■ **TO DO**:
Look through the material below. Copy each line that contains the string "other".

■ **INPUT RECORDS**:
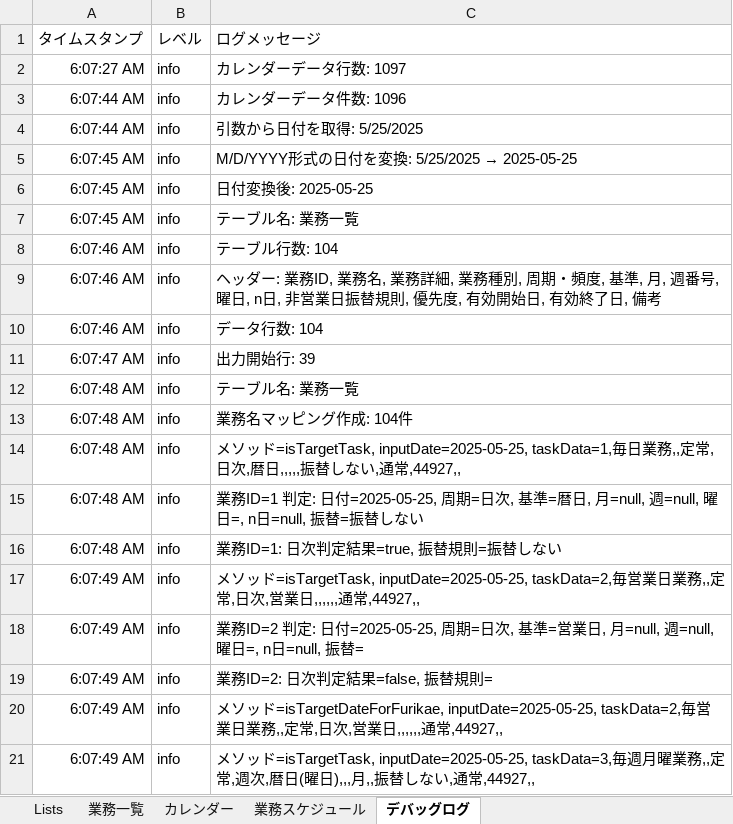
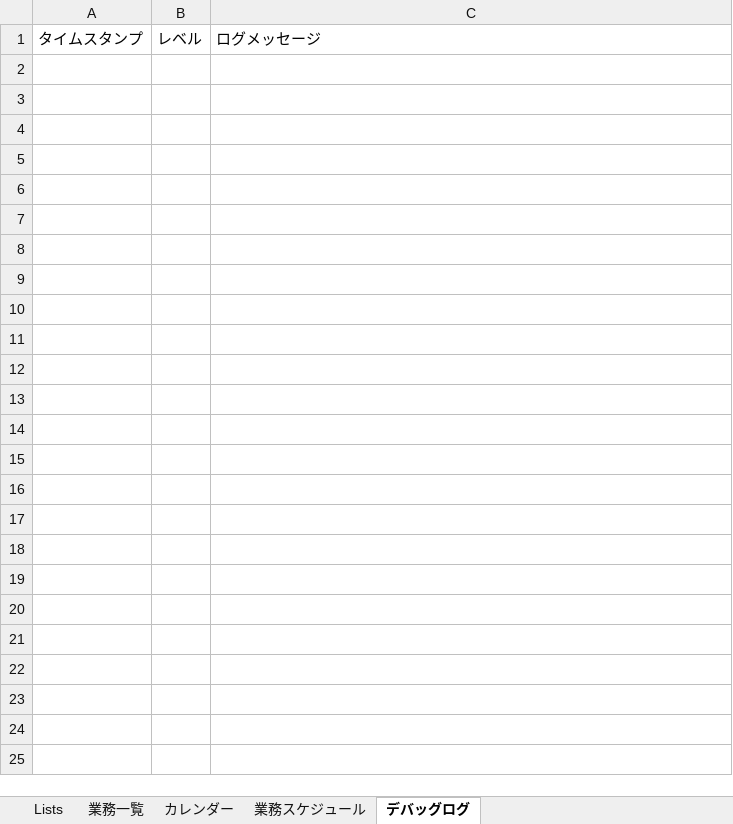
Before and after one commit to mkuwan/TaskManaging, an Excel workbook: 業務.xlsx, sheet デバッグログ, drawn as a sheet; only a part is shown; values as stored, in another font and other column widths than the file's, no borders; the diff covers the shown part only; the diff names each change by its address in the sheet, - before the commit and + after, or states it on an @@ line.

```diff
--- a/業務.xlsx (sheet デバッグログ)
+++ b/業務.xlsx (sheet デバッグログ)
-row 2: 6:07:27 AM | info | カレンダーデータ行数: 1097
-row 3: 6:07:44 AM | info | カレンダーデータ件数: 1096
-row 4: 6:07:44 AM | info | 引数から日付を取得: 5/25/2025
-row 5: 6:07:45 AM | info | M/D/YYYY形式の日付を変換: 5/25/2025 → 2025-05-25
-row 6: 6:07:45 AM | info | 日付変換後: 2025-05-25
-row 7: 6:07:45 AM | info | テーブル名: 業務一覧
-row 8: 6:07:46 AM | info | テーブル行数: 104
-row 9: 6:07:46 AM | info | ヘッダー: 業務ID, 業務名, 業務詳細, 業務種別, 周期・頻度, 基準, 月, 週番号, 曜日, n日, 非営業日振替規則, 優先度, 有効開始日, 有効終了日, 備考
-row 10: 6:07:46 AM | info | データ行数: 104
-row 11: 6:07:47 AM | info | 出力開始行: 39
-row 12: 6:07:48 AM | info | テーブル名: 業務一覧
-row 13: 6:07:48 AM | info | 業務名マッピング作成: 104件
-row 14: 6:07:48 AM | info | メソッド=isTargetTask, inputDate=2025-05-25, taskData=1,毎日業務,,定常,日次,暦日,,,,,振替しない,通常,44927,,
-row 15: 6:07:48 AM | info | 業務ID=1 判定: 日付=2025-05-25, 周期=日次, 基準=暦日, 月=null, 週=null, 曜日=, n日=null, 振替=振替しない
-row 16: 6:07:48 AM | info | 業務ID=1: 日次判定結果=true, 振替規則=振替しない
-row 17: 6:07:49 AM | info | メソッド=isTargetTask, inputDate=2025-05-25, taskData=2,毎営業日業務,,定常,日次,営業日,,,,,,通常,44927,,
-row 18: 6:07:49 AM | info | 業務ID=2 判定: 日付=2025-05-25, 周期=日次, 基準=営業日, 月=null, 週=null, 曜日=, n日=null, 振替=
-row 19: 6:07:49 AM | info | 業務ID=2: 日次判定結果=false, 振替規則=
-row 20: 6:07:49 AM | info | メソッド=isTargetDateForFurikae, inputDate=2025-05-25, taskData=2,毎営業日業務,,定常,日次,営業日,,,,,,通常,44927,,
-row 21: 6:07:49 AM | info | メソッド=isTargetTask, inputDate=2025-05-25, taskData=3,毎週月曜業務,,定常,週次,暦日(曜日),,,月,,振替しない,通常,44927,,
```
Also changed, not shown: 477 removed rows elsewhere in this sheet, sheet カレンダー, sheet 業務スケジュール, sheet 業務一覧, テスト業務.xlsx, 13 other files.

■ **WRITTEN ANSWER**:
Before and after one commit to mkuwan/TaskManaging, an Excel workbook: 業務.xlsx, sheet デバッグログ, drawn as a sheet; only a part is shown; values as stored, in another font and other column widths than the file's, no borders; the diff covers the shown part only; the diff names each change by its address in the sheet, - before the commit and + after, or states it on an @@ line.
Also changed, not shown: 477 removed rows elsewhere in this sheet, sheet カレンダー, sheet 業務スケジュール, sheet 業務一覧, テスト業務.xlsx, 13 other files.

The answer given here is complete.